by Maria Godfrey
Publisher: Blue Orange Games Designer: Roberto Fraga Artist: Stéphane Escapa Year: 2016 Game Type: Puzzle, dexterity, race
Theme and What is it?
You are working for Dr. Eureka in his lab to complete experiments and solve scientific formulae. Players race to transfer molecules between test tubes to come up with the correct solution. But beware – if you spill the contents of your test tube, or touch them with your bare hands, your game can come to an early end!
Blue Orange is a company known for designing and producing high quality games for the whole family so this was always going to be worth a look. Being slightly clumsy, dexterity games are not normally my forte; however seeing as the dexterity was not the only element to this game, I was still optimistic.
Players are each given three test tubes, and two balls each of red, purple and green to represent the molecules.
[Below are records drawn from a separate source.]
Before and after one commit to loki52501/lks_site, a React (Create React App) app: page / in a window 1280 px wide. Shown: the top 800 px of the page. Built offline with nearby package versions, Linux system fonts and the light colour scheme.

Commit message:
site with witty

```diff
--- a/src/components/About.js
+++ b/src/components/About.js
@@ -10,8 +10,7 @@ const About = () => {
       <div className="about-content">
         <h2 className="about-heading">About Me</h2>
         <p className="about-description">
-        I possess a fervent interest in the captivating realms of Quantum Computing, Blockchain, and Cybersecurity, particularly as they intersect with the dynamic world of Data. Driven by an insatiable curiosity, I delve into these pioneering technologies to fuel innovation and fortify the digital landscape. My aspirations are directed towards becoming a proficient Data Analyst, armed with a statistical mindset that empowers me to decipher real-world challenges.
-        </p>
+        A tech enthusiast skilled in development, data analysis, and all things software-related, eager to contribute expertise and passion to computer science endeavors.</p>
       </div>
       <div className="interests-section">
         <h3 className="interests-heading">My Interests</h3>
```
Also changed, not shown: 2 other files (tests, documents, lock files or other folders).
In each round, a formula card is turned over, showing an arrangement of molecules. Players race to recreate the card, by transferring molecules between test tubes until they match the diagrams on the card in order from left to right.
Players can move as many molecules at a time as they want, and can change the order of their test tubes as they see fit – including turning them upside down (carefully, so as not to spill!). Once they have created the correct combination, they shout ‘Eureka’, and players compare their final arrangement with that on the card. If everything matches correctly, the player takes the current card, and the next round continues with a new card being turned over. If they have announced incorrectly, or if anybody at any point either drops one of their molecules or touches it with their hands, they are removed from the remainder of the round. The winner is the first player to collect 5 complete cards.
Quality of Components and Insert
Outwardly the art looks appealing to children, and instantly shouts ‘family game’. The box art uses a brightly-coloured cartoon style, components are brightly coloured to attract attention, and overall the game is very well presented.
For a straightforward game there is a lot of fun in here; the race element and the dexterity element combine well to create a fast-paced game. The pressure is constantly on, and part of the challenge is trying to complete the formulae yourself whilst simultaneously keeping one eye on what your opponents are doing. At the end of a round, players’ test tubes are not reset, meaning that each player starts each round with a different arrangement of molecules in their tubes. This can lead to some players having an advantage when the next card is flipped. Turning the test tubes upside down successfully can be a challenge in itself for the less sure-handed of us, and with younger children involved then hilarity always ensues when a test tube is dropped and balls are set rolling!
Difficulty and age range suggestion
This is a very simple game to teach and learn, and children as young as 6 should have no problem grasping the concept. There is significant educational value as well here, in terms of teaching children about forward planning to achieve a goal. The rulebook also contains a couple of alternative rules for more variation, including for solo play.
Dr Eureka is definitely a fun game for all the family. It typically lasts about 10-15 minutes and moves quickly, so is likely to hold younger children’s attention successfully. That said, it’s a game that, although we as adults enjoyed playing it with children, we probably wouldn’t choose to play without them. For what it is, it’s a nice little filler game, but nothing that is going to have us desparate to play it all of the time . If you are a fan of dexterity family games then it’s probably a good choice for you.